"According to calculations by Steve Winkelman of the Center for Clean Air Policy, even if we achieve a major improvement in fuel economy (new vehicles averaging 55 mpg), cut the carbon content of fuel by 15 percent, and slow the growth rate for driving significantly, by 2030 greenhouse-gas emissions from transportation will be only slightly below 1990 levels"

 

 

Shopping locally, especially in a well planned community, could mean walking or biking to a local  store, bringing health benefits to to a increasingly obese population. Local businesses can offer a one on one approach, insuring you get the right product for your needs, that an online retailer cannot. Local businesses also reinvest into charitable endeavors :

 

"In a study for the Small Business Administration, Business Contributions to Community Service (1991), Dr. Patricia Frishkoff of Oregon State University analyzed charitable giving by firm size. She found companies with fewer than 100 employees gave an average of $789 per employee in cash and in-kind donations, compared to $334 per employee at firms with more than 500 employees."
 

So when we shop online, we put all of our eggs in one basket. Spending all your money in one place, like Amazon, might seem wise at first because of the great prices but eventually the lack of competition will actually cause a rise in prices. This happens because the giant corporation has full control of the price and can charge what ever it wants. That's what we call a monopoly, the very thing that happens in the oil industry. You have to pay what ever gas costs because you need it and have no alternative option.

 

 

With any change in behavior, it starts with small steps. Next time you need household items, try looking around your neighborhood to find a shop you didn't know existed. Need a book? Try the small local bookstore. Cute dress for spring? How about a local boutique? Decorations for the new apartment or first house? Why not visit the local craft store and see what masterpiece you can create. Little by little we can bring the uniqueness back to our neighborhoods while reducing our global footprint and see new jobs created. Comment below and tell us what ways you have found to shop local.  

 

Brooke Bailey is a personal trainer, masseuse, and student in health and wellness.
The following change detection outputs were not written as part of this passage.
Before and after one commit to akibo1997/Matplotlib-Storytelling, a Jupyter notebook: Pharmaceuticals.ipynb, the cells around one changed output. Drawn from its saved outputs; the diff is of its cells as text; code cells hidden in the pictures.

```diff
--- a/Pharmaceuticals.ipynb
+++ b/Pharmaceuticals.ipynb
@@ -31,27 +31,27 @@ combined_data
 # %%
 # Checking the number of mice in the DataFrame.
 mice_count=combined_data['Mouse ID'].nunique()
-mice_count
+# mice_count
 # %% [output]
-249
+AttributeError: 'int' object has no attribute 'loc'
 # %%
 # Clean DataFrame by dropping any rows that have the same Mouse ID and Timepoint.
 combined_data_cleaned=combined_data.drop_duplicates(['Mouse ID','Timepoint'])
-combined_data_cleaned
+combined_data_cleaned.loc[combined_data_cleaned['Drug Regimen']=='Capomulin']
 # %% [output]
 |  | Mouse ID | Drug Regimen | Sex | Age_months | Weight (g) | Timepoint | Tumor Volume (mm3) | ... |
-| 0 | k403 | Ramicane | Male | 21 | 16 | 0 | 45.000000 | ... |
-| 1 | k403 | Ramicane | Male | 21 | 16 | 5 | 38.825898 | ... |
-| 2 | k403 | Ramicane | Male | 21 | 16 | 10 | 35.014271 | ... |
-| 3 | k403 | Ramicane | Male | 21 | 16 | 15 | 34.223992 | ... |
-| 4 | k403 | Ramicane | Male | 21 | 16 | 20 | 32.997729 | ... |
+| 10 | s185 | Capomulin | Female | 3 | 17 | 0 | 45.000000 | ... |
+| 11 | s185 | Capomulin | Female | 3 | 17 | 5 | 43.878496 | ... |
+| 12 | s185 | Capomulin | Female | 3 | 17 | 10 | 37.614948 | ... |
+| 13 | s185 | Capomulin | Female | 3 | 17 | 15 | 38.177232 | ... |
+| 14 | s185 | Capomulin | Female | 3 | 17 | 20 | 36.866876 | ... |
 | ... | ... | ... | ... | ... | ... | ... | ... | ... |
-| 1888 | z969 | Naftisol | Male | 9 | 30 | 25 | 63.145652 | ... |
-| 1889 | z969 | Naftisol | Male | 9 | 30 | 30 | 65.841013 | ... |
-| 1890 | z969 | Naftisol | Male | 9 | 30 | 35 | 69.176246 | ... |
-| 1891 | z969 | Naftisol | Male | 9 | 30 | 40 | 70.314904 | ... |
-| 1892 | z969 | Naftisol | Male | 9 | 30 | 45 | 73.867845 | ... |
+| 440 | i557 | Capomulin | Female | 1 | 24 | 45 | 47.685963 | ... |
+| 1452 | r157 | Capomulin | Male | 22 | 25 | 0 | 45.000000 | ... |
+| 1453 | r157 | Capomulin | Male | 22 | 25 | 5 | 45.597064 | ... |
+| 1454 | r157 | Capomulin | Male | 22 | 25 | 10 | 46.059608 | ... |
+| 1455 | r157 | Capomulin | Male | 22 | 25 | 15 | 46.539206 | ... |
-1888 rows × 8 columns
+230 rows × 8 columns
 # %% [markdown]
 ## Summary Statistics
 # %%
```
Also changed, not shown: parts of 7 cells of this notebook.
She currently resides in Pittsburgh, Pennsylvania. Follow her on Facebook. 

 

Share on Facebook
Share on Twitter
Please reload
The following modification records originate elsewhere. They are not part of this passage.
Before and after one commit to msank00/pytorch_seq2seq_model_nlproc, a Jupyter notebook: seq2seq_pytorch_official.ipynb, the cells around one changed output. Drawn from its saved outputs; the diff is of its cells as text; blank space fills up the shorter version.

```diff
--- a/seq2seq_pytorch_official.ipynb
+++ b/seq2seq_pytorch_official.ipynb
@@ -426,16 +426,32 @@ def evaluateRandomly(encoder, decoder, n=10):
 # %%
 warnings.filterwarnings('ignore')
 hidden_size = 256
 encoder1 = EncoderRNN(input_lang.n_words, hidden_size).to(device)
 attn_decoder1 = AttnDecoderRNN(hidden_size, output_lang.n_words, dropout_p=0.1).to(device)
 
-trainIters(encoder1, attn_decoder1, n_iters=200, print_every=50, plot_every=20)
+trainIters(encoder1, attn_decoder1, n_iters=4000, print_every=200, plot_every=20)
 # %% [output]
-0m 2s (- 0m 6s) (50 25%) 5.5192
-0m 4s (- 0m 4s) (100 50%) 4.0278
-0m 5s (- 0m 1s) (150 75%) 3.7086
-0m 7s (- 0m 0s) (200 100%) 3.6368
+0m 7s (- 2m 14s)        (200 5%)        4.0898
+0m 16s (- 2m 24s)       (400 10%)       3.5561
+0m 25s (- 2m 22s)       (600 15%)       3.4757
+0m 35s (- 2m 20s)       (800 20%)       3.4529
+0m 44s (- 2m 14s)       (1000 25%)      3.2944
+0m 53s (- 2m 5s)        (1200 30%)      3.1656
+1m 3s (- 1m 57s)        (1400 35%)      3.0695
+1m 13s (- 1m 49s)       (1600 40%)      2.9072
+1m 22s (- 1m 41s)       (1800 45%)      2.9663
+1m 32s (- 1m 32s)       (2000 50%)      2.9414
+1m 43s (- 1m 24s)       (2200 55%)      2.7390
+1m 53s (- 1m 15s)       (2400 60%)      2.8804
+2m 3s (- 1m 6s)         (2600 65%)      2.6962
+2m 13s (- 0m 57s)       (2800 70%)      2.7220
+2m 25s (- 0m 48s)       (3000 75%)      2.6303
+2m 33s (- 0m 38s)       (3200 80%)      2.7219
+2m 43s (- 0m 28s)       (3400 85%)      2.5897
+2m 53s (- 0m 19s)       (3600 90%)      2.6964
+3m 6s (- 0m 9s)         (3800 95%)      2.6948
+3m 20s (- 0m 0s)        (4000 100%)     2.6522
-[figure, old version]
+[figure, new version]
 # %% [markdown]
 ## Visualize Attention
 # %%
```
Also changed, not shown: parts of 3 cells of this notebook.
Disclaimer: BDSC works hard to bring quality material to our members and provide proper credit to the original author(s) via links to sources. Since much of our website is made of user-generated content, we can't always verify these sources. If you believe we have used your copyrighted content without permission, send us an email and we will remove it immediately or provide proper attribution to the material (your preference).

September 14, 2019

March 29, 2019

September 21, 2018

Please reload

  • Facebook Social Icon
  • Instagram Social Icon
  • Pinterest Social Icon
  • Twitter Social Icon

Knowledge is Power